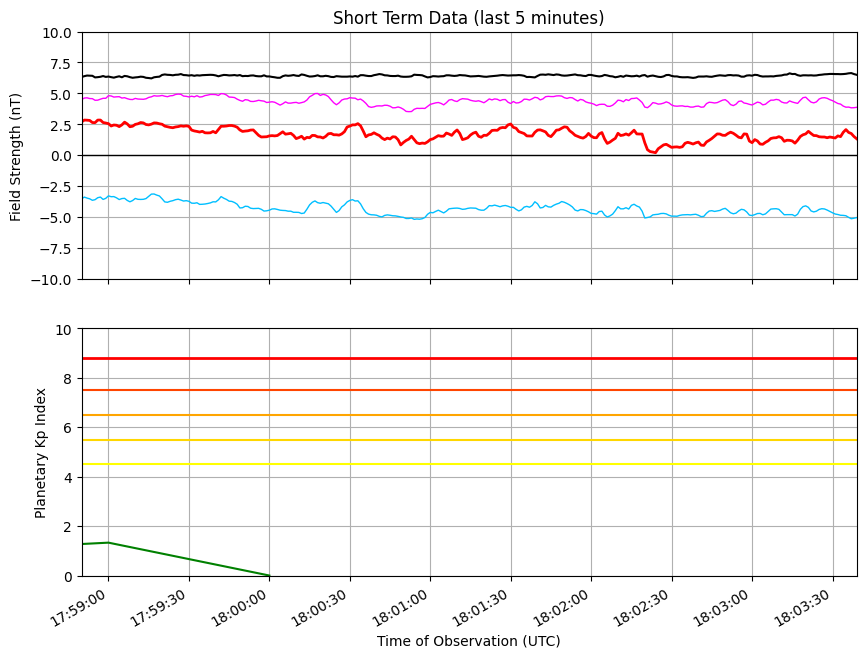
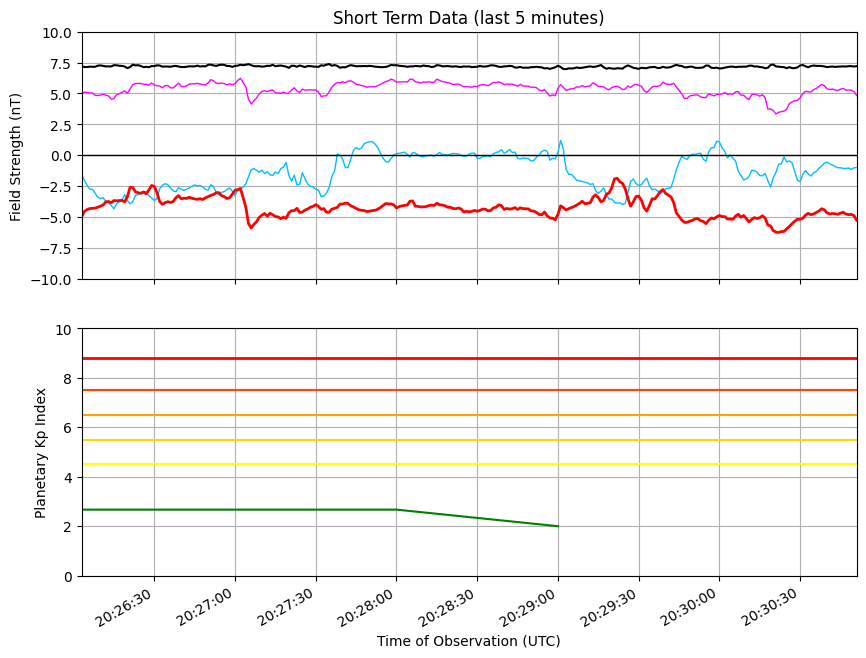
The notebook cell's code change between the first figure and the second:
--- before
+++ after
@@ -1,7 +1,8 @@
+plt.rcParams["figure.dpi"] = 100
 fig, (ax1, ax2) = plt.subplots(2, figsize=(10, 8))
 
 # Set the size of the viewing window for the magnetometer data.
 # Because sudden spikes can appear, this adjusts automatically.
-magViewingLimitS = ceil(max((listOfDSCOVRbt), key=abs)/10)*10
+magViewingLimitS = max(ceil(max((listOfDSCOVRbt), key=abs)/10)*10, 10)
 magLimitS = [-magViewingLimitS, magViewingLimitS]
 

Commit: Added ability to increase resolution of plots.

● ● ● ● ● ● ●

### What you need to do
Filter the listing above down to the lines that contain the word "figure".

### Task response
The notebook cell's code change between the first figure and the second:
+plt.rcParams["figure.dpi"] = 100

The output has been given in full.